[Saved entries]
* * * * * * * * *

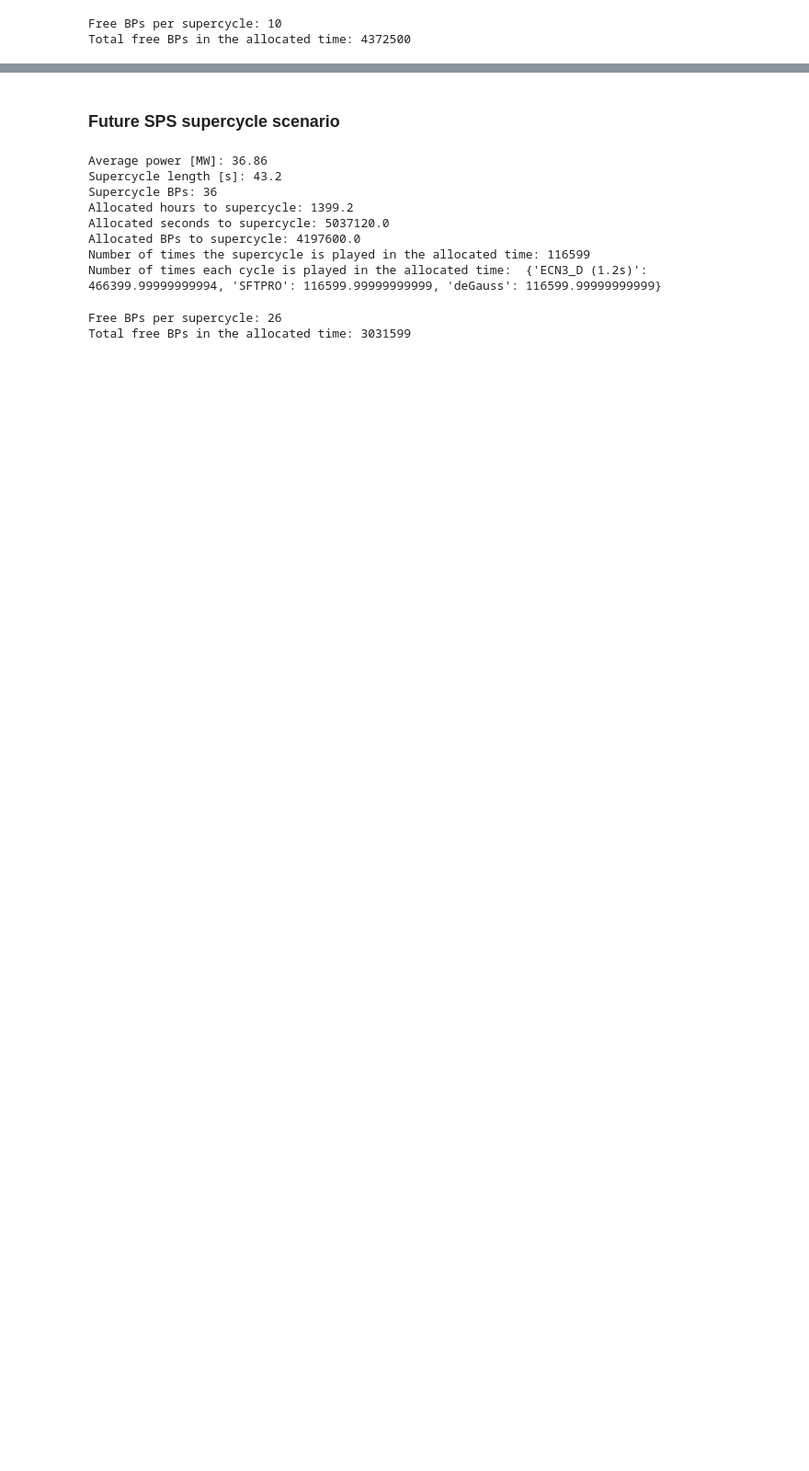
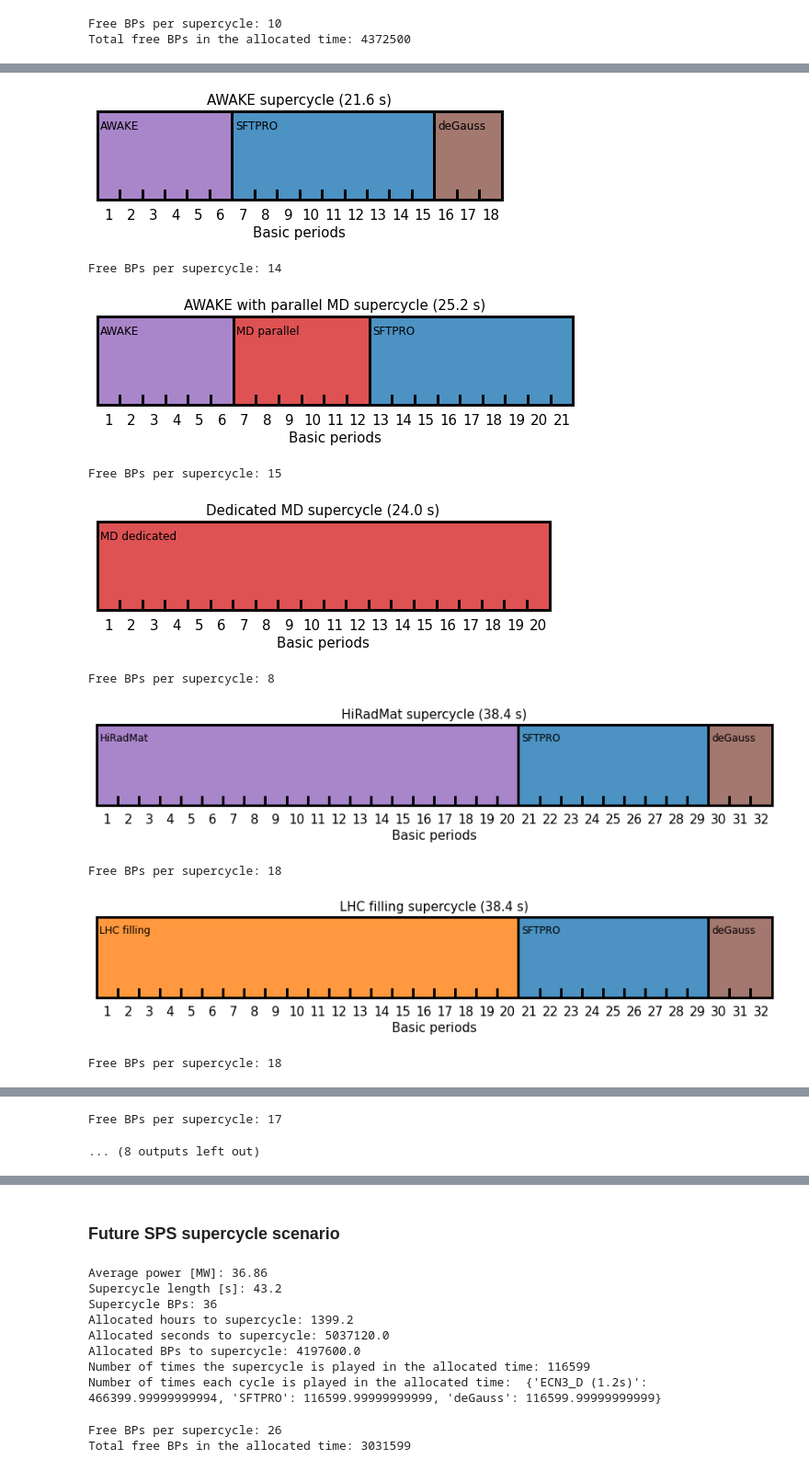
Before and after one commit to tprebiba/super-cycle-modelling, a Jupyter notebook: main.ipynb, the cells around one changed output, grey strips where cells are left out. Shown: that part at 92% size. Cells and saved outputs as stored; diff of their text form; code cells hidden in the pictures; blank space fills up the shorter version.

```diff
--- a/main.ipynb
+++ b/main.ipynb
@@ -85,0 +106,16 @@ SPS_supercycles_scenario = {
+# %%
+for sps_supercycle in SPS_supercycles_scenario.values():
+    plot_supercycle(sps_supercycle)
+    sps_supercycle.calculate_free_bps()
+    print('Free BPs per supercycle: %i'%sps_supercycle.free_bps_per_supercycle)
+# %% [output]
+[figure, added]
+Free BPs per supercycle: 14
+[figure, added]
+Free BPs per supercycle: 15
+[figure, added]
+Free BPs per supercycle: 8
+[figure, added]
+Free BPs per supercycle: 18
+[figure, added]
+Free BPs per supercycle: 18
@@ -86,3 +123,5 @@ SPS_supercycles_scenario = {
+Free BPs per supercycle: 17
+... (8 outputs left out)
 # %%
 PS_bps_total = 0
 PS_free_bps_total = 0
```
Also changed, not shown: parts of 13 cells of this notebook, 2 other files.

* * * * * * * * *

# Work request
Using the entries above, find all lines with "changed". Copy them.

# Task output
Before and after one commit to tprebiba/super-cycle-modelling, a Jupyter notebook: main.ipynb, the cells around one changed output, grey strips where cells are left out. Shown: that part at 92% size. Cells and saved outputs as stored; diff of their text form; code cells hidden in the pictures; blank space fills up the shorter version.
Also changed, not shown: parts of 13 cells of this notebook, 2 other files.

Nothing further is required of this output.